not pay 1 million U.S dollars demanded by the
terrorists,” Minister of Information Michael Makuei told
journalists in Juba.
the government, the abduction took place on March 8,
contradicting the SPLA-in Opposition (SPLA-IO) account
of March 9, when the two oil workers were captured after
heavy fighting between rebels and government troops.
that they were seeking the regional body
Inter-Governmental Authority on Development (IGAD),
which had helped broker the 2015 peace agreement to end
conflict, to gazette SPLA-IO as terrorist group.
Minister of Petroleum Ezekiel Lol Gatkuoth disclosed
that security at the various oil fields has been beefed
up in the aftermath of the kidnapping.
deploying the army (SPLA), national security services
and police,” he said.
He added the
Indian government told them it would not get involved in
the incident and would instead leave it wholly to the

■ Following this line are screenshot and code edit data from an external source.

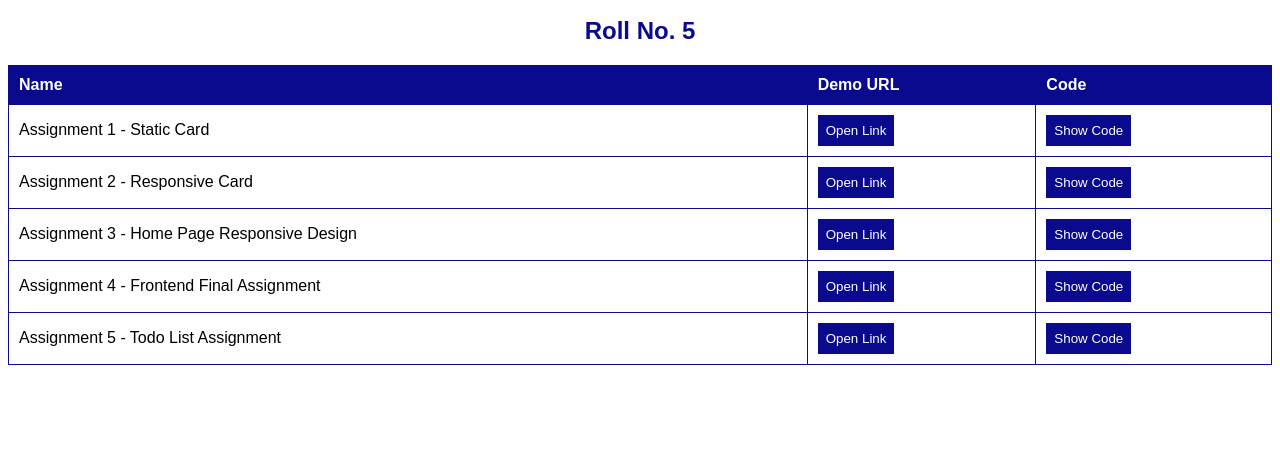
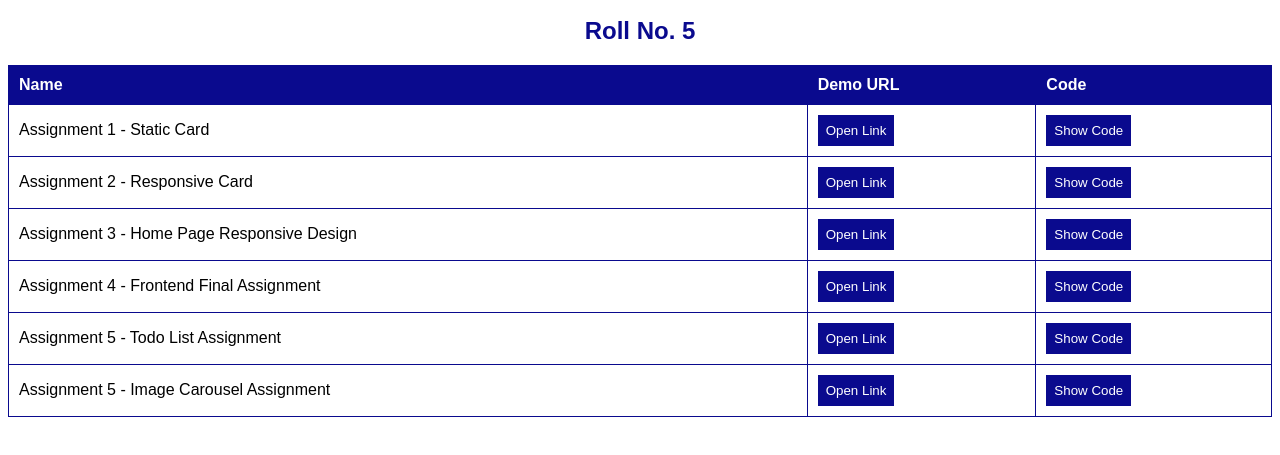
Before and after one commit to aayushman108/Assignment-submission-table, a plain HTML site: page index.html in a window 1280 px wide. Shown: the part 111-566 px from the top of the page. Drawn offline with Linux system fonts and the light colour scheme.

Commit message:
image carousel assignment added

```diff
--- a/index.html
+++ b/index.html
@@ -44,6 +44,11 @@
         <td><a href="https://aayushman108.github.io/Todo-assignment-leapfrog/"><button>Open Link</button></a></td>
         <td><a href="https://github.com/aayushman108/Todo-assignment-leapfrog"><button>Show Code</button></a></td>
       </tr>
+      <tr>
+        <td>Assignment 5 - Image Carousel Assignment</td>
+        <td><a href="https://aayushman108.github.io/Image-carousel-leapfrog/"><button>Open Link</button></a></td>
+        <td><a href="https://github.com/aayushman108/Image-carousel-leapfrog"><button>Show Code</button></a></td>
+      </tr>
     </tbody>
   </table>
 </body>
```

South Sudanese government.
has aimed to increase its oil production from below
130,000 barrels a day (bpd) to at least over 350,000
country is facing hyper inflation nearing 800 percent,
and yet it relies 98 percent on oil export to finance
its fiscal budget.
descended into violence in December 2013, following
political dispute between president Salva Kiir and
former vice president Riek Machar resulting in killing
of tens of thousands of people and displacement of more
than 2 million.
Sudan criticizes Japan for ending peacekeeping
Gale JUBA South Sudan (Xinhua) -- The South Sudanese
government on Monday criticized Japan for its decision
to pull out its troops from the United Nations Mission
in South Sudan (UNMISS) after five years of supporting
peace and reconstruction efforts in the conflict-ravaged
for the Ministry of Foreign Affairs Mawen Makol told
Xinhua by phone that the South Sudanese government sees
no threat against the Japanese troops in Juba as there
is some relative peace in the country.
is getting to normalcy now and this is the time where we
are expecting the goodwill of the UN peacekeeping
mission here in South Sudan to help until we finally
achieve a peaceful settlement and peace in the country,”
seeing some relative peace in the country so I do not
see any reason for Japan to say the situation in South
Sudan is still volatile. So withdrawal is not helpful
because this is a time that we need a helping hand from
countries like Japan,” he added.
Prime Minister Shinzo Abe announced last week that the
country would withdraw the Self-Defense Force (SDF) from
UNMISS by the end of May.
started contributing a contingent of 350 Ground Self-Defense
to the UN mission since 2012 to assist in building
peacekeeping mission was extended last November for five
months, but the Japanese government immediately came
under pressure from opposition parties concerning the
security situation in the conflict-hit country.
South Sudan army says
23 rebel fighters killed in weekend clashes
JUBA South Sudan (Xinhua) --
The South Sudanese army (SPLA) said on
Monday that it killed 23 rebel fighters during renewed
clashes in northern South Sudan over the weekend.
Spokesman Lul Ruai Koang told Xinhua that fresh fighting
in Yuai area in the newly created Bieh state left at
least 23 opposition fighters killed.
hostile forces loyal to Riek Machar attacked our
defensive positions at Yuai in Bieh State. Our forces
were able to repulse the attack with heavy causalities.
23 rebel fighters were killed and we also captured some
weaponry,” Koang said.
declined to give casualties figures on the side of the
government, saying that “the government troops are
paying a price to ensure that civilians are not killed
and ensure that strategic grounds are not lost.”
He said last
week, a senior army officer at the rank of a colonel and
four of his body guards were killed in the former
Eastern Equatoria state.
has been devastated by civil war that broke out in
December 2013 after President Salva Kiir accused his
former deputy Riek Machar of plotting a coup. Machar
denied the accusation but then mobilized a rebel force.
A peace deal
signed in August 2015 led to the formation of a
transitional unity government in April, but was again
shattered by fresh violence in July, 2016.
thousands of South Sudanese have been killed, with over
2 million displaced and another 4.6 million left
severely food insecure, since December 2013.
the UN declared localized famine in parts of South
Sudan, warning that some 100,000 people, nearly half of
the population is in dire need of food aid.